LONDON (Reuters) - The European Union on Wednesday deflected concerns over its drive to formulate rules requiring companies to show investors how climate change will affect their activities, saying that waiting for a global approach could take years.

The EU unveiled groundbreaking proposals on Wednesday for sustainability disclosures by companies in the 27 country bloc, and a classification system to define what can be labelled a "green" asset or activity in a disclosure.

It leaps ahead of global efforts to create an international sustainability standards board to write disclosure rules, details of which will be published in time for the UN COP26 global climate change conference in November.

Investors have called for global standards to replace a patchwork of norms now emerging, to make comparisons between companies easier and avoid 'greenwashing' or firms overplaying their green credentials.

Global financial regulators have also thrown their weight behind the proposed new sustainability standards board, but it has not stopped the EU from pushing ahead on its own.

"We are a global frontrunner," the EU's financial services chief Mairead McGuinness told an online event held by financial industry body IIF.

"At the moment we have a confused situation, an array of different standards companies can use," she said.

IMF Managing Director Kristalina Georgieva welcomed the EU initiative. "It will be critical for the world to converge on common principles, disclosures, and standards for more reliable sustainability information," she said in a tweet.

Axel Weber, chairman of UBS bank, said global financial institutions need international rules to create a mobile pool of capital that can invest in climate-friendly assets anywhere.

"It's good we are seeing a European approach as opposed to a fragmented approach we have seen in Europe many times in the past, but we need a global approach," Weber said.

Foreign regulators could take the EU's approach into account when forging their own, but it was unclear to what degree the EU would be open to approaches from elsewhere, Weber said.

McGuinness said the EU will work with global initiatives, but it should be noted that similar efforts, such as creating international accounting rules, did not happen overnight.

"There isn't any conflict here, we are all working in one direction," McGuinness said.
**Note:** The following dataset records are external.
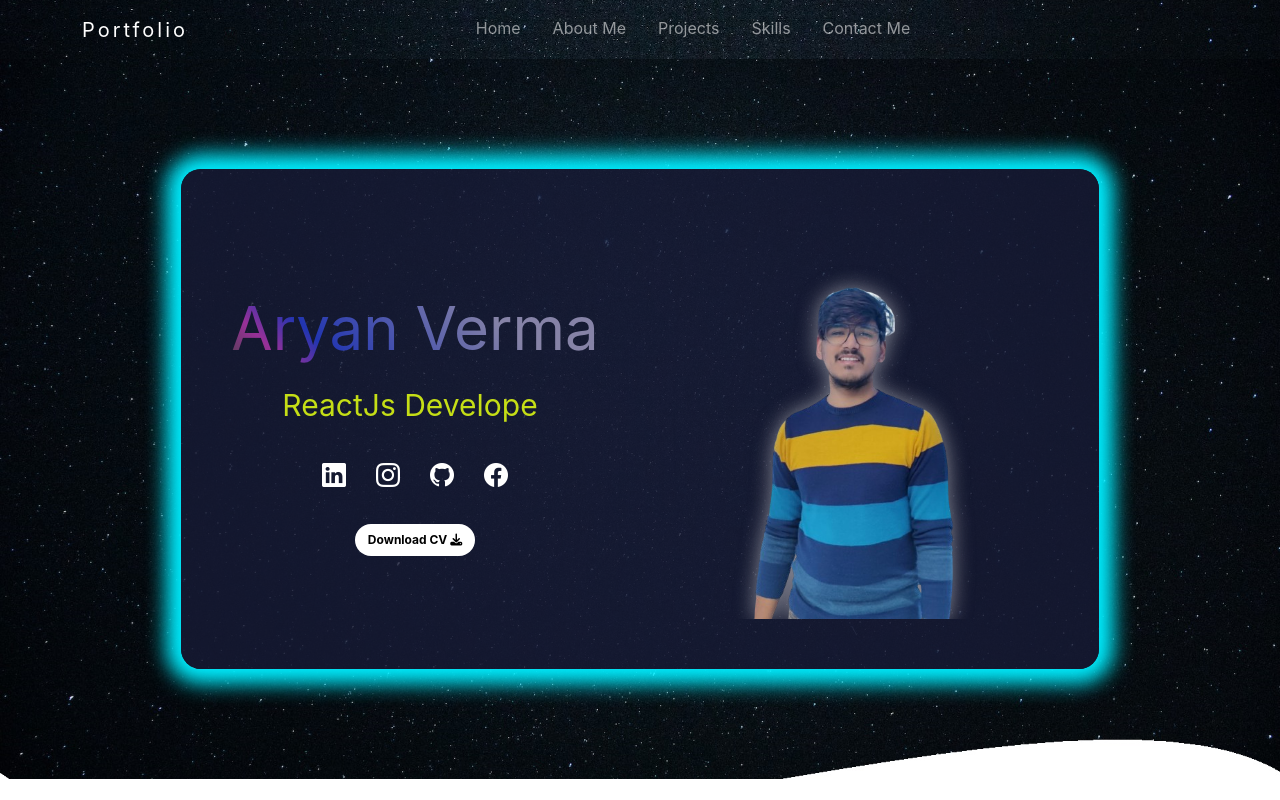
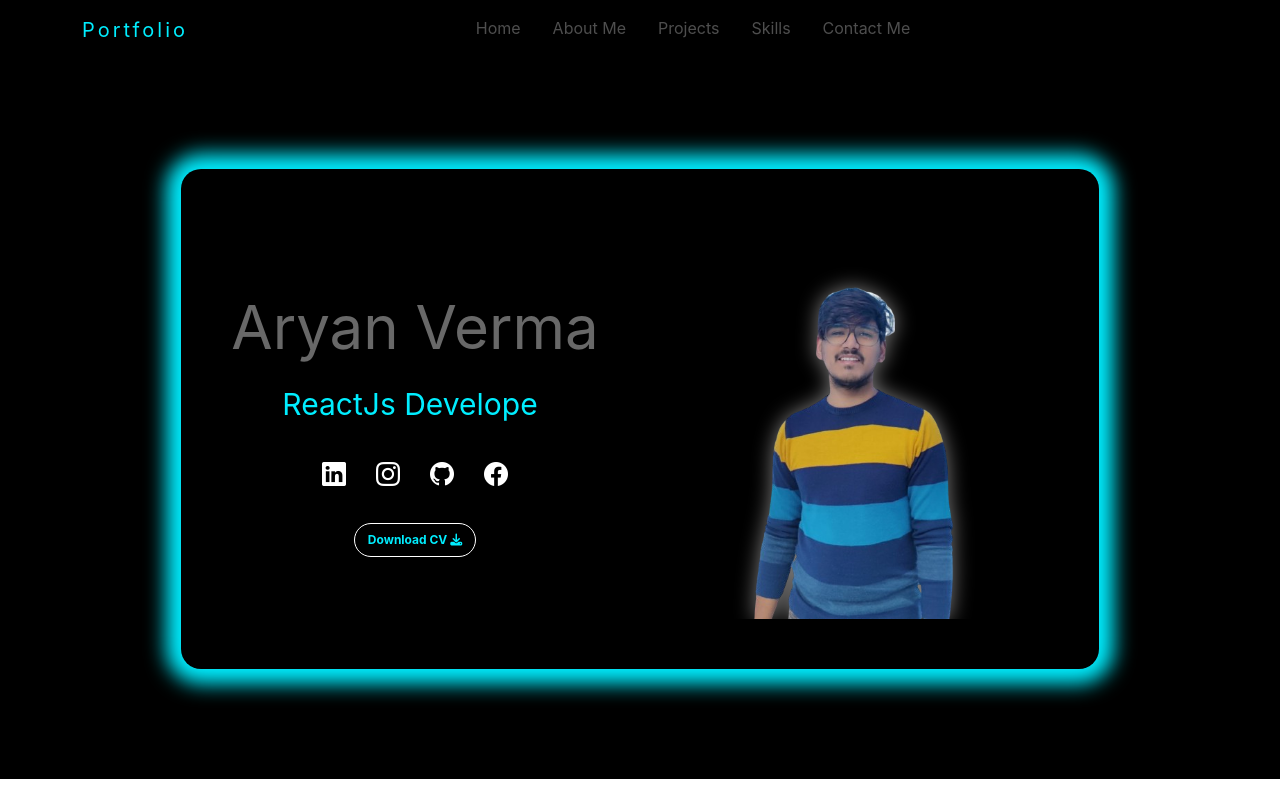
Before and after one commit to aryanver2001/Portfolio, a React (Create React App) app: page / in a window 1280 px wide. Shown: the top 800 px of the page. Built offline with nearby package versions, Linux system fonts and the light colour scheme; a web font is replaced by a local one.

Commit message:
modified

```diff
--- a/public/index.html
+++ b/public/index.html
@@ -42,7 +42,8 @@
     src="https://unpkg.com/aos@next/dist/aos.js"></script>
   <script>
     AOS.init({
-      duration: 800
+      offset: 120,
+      duration: 200
     });
   </script>
 </body>
--- a/src/myComponents/navbar.js
+++ b/src/myComponents/navbar.js
@@ -3,9 +3,9 @@ import React from 'react'
 export default function navbar() {
     return (
     // NAVBAR
-    <div className='top-bg' id="home">
+    <div className="dark-bg" id="home" >
         <nav
-            className="navbar navbar-expand-lg navbar-dark bg-transparent">
+            className="navbar navbar-expand-lg  navbar-dark bg-transparent">
             <div className="container">
                 <span
                     className="navbar-brand fs-5">Portfolio</span>
--- a/src/myComponents/profile.js
+++ b/src/myComponents/profile.js
@@ -5,7 +5,7 @@ import profilePhoto from "./Images/profile-photo.png";
 //Frontend Developer<i className="bi bi-pc-display-horizontal logo"></i>
 export default function Profile() {
     return (
-        <div className="top-bg profile-parent">
+        <div className="dark-bg profile-parent">
             <div className="profile-card">
                 <div className="profile-child">
                     <div className="profile-content">
--- a/src/myComponents/projects.js
+++ b/src/myComponents/projects.js
@@ -4,6 +4,7 @@ import AIimage from "./Images/project-ai.jpg"
 import Rocketimage from "./Images/project-rocket.png"
 import Shopimage from "./Images/project-shop.png"
 import Portfolioimage from "./Images/project-portfolio.jpg"
+import { Link } from 'react-router-dom'
 
 export default function projects() {
   return (
@@ -23,7 +24,7 @@ export default function projects() {
               <h6 className="card-subtitle mb-2 text-muted">Tech Used: ReactJs, HTML, CSS</h6>
               <p className="card-text">Designed and implemented a responsive website for my independent jewellery store, highlighting proficiency in React, HTML,
                 and CSS. Delivered a seamless user experience, showcasing expertise in web development and user interface design.</p>
-              <a href="https://aryanver2001.github.io/JaiprakashOrnamentHouse/" className="btn btn-dark text-white" target='blank'>Explore </a>
+              <a href="https://jaiprakashornamenthouse.netlify.app/" className="btn btn-dark text-white" target='blank'>Explore </a>
             </div>
           </div>
           <div className="card project-card" data-aos="fade-out">
--- a/src/myComponents/styles/globalStyle.css
+++ b/src/myComponents/styles/globalStyle.css
@@ -16,8 +16,8 @@ body {
     background-color: rgba(0, 0, 0, .8);
 }
 
-.top-bg {
-    background: url('../Images/bg.jpg') rgb(255, 255, 255);
+.dark-bg {
+    background:rgb(0, 0, 0);
     background-blend-mode: multiply;
     background-position: center;
     background-size: cover;
@@ -26,9 +26,11 @@ body {
 
 .navbar-brand {
     letter-spacing: 3px;
+    color: #0ef;
 }
 
 .nav-link {
+    color: #8080809b;
     transition: all .5s;
     border-bottom: 3px solid transparent;
 }
@@ -46,7 +48,7 @@ body {
     display: flex;
     justify-content: center;
     align-items: center;
-    padding: 110px 0 110px 0;
+    padding: 110px 0;
 }
 
 .profile-card {
@@ -57,13 +59,8 @@ body {
     gap: 50px;
     border-radius: 20px;
     box-shadow: 0px 0px 20px 15px #0ef;
-    background-color: rgba(23, 27, 54, 0.8);
     transition: all .4s ease-in-out;
 }
-
-/* .profile-card:hover{
-    box-shadow: 0px 0px 20px 15px red;
-} */
 
 .profile-child {
     display: flex;
@@ -83,23 +80,19 @@ body {
 
 .name,
 .designation {
-    color: white;
     text-transform: capitalize;
 }
 
 .name {
     font-size: clamp(15px, 10vw, 60px);
-    background: rgb(67, 66, 66);
-    background: linear-gradient(45deg, rgba(67, 66, 66, 1) 0%, rgba(152, 48, 152, 1) 14%, rgba(33, 53, 177, 1) 26%, rgba(134, 131, 167, 1) 70%);
+    background: rgba(232, 232, 232, 0.447);
     color: transparent;
     background-clip: text;
 }
 
 .designation {
     font-size: clamp(10px, 5vw, 30px);
-    color: rgb(197, 222, 22);
-    /* background: linear-gradient(45deg, rgba(197, 222, 22, 1) 0%, rgba(208, 197, 33, 1) 19%, rgba(19, 226, 74, 1) 34%, rgba(232, 14, 37, 1) 70%);
-    color: transparent; */
+    color: #0ef;
     background-clip: text;
 }
 
@@ -134,26 +127,28 @@ body {
 }
 
 .cv-download-btn {
-    background: white;
+    background: black;
+    border: 1px solid white;
     border-radius: 20px;
     transition: all .4s ease-in-out;
 }
 
 .cv-download-btn:hover {
-    background: black;
+    border: 1px solid #0ef;
+    background: white;
     transform: scale(1.1);
 }
 
 .btn {
     font-size: clamp(7px, 3vw, 12px);
     text-decoration: none;
-    color: black;
+    color: #0ef;
     font-weight: 700;
     transition: all .4s ease-in-out;
 }
 
 .btn:hover {
-    color: #0ef;
+    color: black;
 }
 
 .profile-img {
@@ -199,7 +194,7 @@ body {
     height: 15px;
 }
 
-.section-parent{
+.section-parent {
     display: flex;
     justify-content: center;
     align-items: center;
@@ -208,7 +203,7 @@ body {
     margin: auto;
 }
 
-.about-card{
+.about-card {
     display: flex;
     justify-content: center;
     align-items: center;
@@ -217,12 +212,12 @@ body {
     padding: 20px;
 }
 
-.about-img img{
-    height: clamp(200px,35vw,400px);
-    width: clamp(200px,35vw,500px);
+.about-img img {
+    height: clamp(200px, 35vw, 400px);
+    width: clamp(200px, 35vw, 500px);
 }
 
-.about-child{
+.about-child {
     display: flex;
     justify-content: center;
     flex-direction: column;
@@ -230,7 +225,7 @@ body {
     padding: 20px;
 }
 
-.about-skill-list h5{
+.about-skill-list h5 {
     font-weight: 700;
 }
 
@@ -254,7 +249,7 @@ body {
     color: #0ef;
 }
 
-.project-head-card{
+.project-head-card {
     display: flex;
     justify-content: center;
     align-items: center;
@@ -263,37 +258,37 @@ body {
     flex-wrap: wrap;
 }
 
-.project-card{
+.project-card {
     height: 520px;
     padding: 20px;
     width: 400px;
     overflow: hidden;
 }
 
-.project-card:hover{
+.project-card:hover {
     z-index: 1;
     box-shadow: 0px 0px 20px 15px rgb(107, 107, 107);
 }
 
-.card-img-top{
+.card-img-top {
     height: 200px;
     width: 100%;
 }
 
-.skill-card{
+.skill-card {
     width: 100%;
 }
 
-.skills-list{
+.skills-list {
     display: flex;
     gap: 40px;
 }
 
-.skills-list div{
+.skills-list div {
     width: 50%;
 }
 
-.contact-card{
+.contact-card {
     background: #032A33;
     display: flex;
     align-items: center;
@@ -305,7 +300,7 @@ body {
 
 }
 
-.contact-child{
+.contact-child {
     display: flex;
     align-items: center;
     justify-content: center;
@@ -313,11 +308,11 @@ body {
     gap: 30px;
 }
 
-.contact-child h3{
+.contact-child h3 {
     color: white;
 }
 
-.backtotop-btn{
+.backtotop-btn {
     text-decoration: none;
     background-color: #82ACAB;
     border-radius: 20px;
@@ -326,13 +321,13 @@ body {
     transition: all .4s ease-in-out;
 }
 
-.backtotop-btn:hover{
+.backtotop-btn:hover {
     background: #0B4B54;
     transform: scale(1.1);
 }
 
 
-.contact-form{
+.contact-form {
     display: flex;
     width: 40%;
     background: #82ACAB;
@@ -342,26 +337,26 @@ body {
     align-items: center;
 }
 
-.form-head{
-    font-size: clamp(20px,5vw,30px);
+.form-head {
+    font-size: clamp(20px, 5vw, 30px);
     font-family: 'Playfair Display', serif;
     margin-top: 20px;
     margin-bottom: 40px;
     color: white;
 }
 
-.form-cont{
+.form-cont {
     display: flex;
     flex-direction: column;
     margin-bottom: 30px;
     width: 65%;
 }
 
-.form-control{
+.form-control {
     margin-bottom: 30px;
 }
 
-.contact-btn{
+.contact-btn {
     background-color: #0B4B54;
     width: 100%;
     border-radius: 20px;
@@ -369,7 +364,7 @@ body {
     color: white;
 }
 
-.footer{
+.footer {
     background-color: #2A777C;
     padding: 10px;
     width: 100%;
```
Also changed, not shown: src/myComponents/Images/bg.jpg (deleted).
"It will be bumpy... we don't have time to waste."

(Reporting by Huw Jones; Additional reporting by Sabahatjahan Contractor in Bengaluru, Editing by William Maclean and Diane Craft)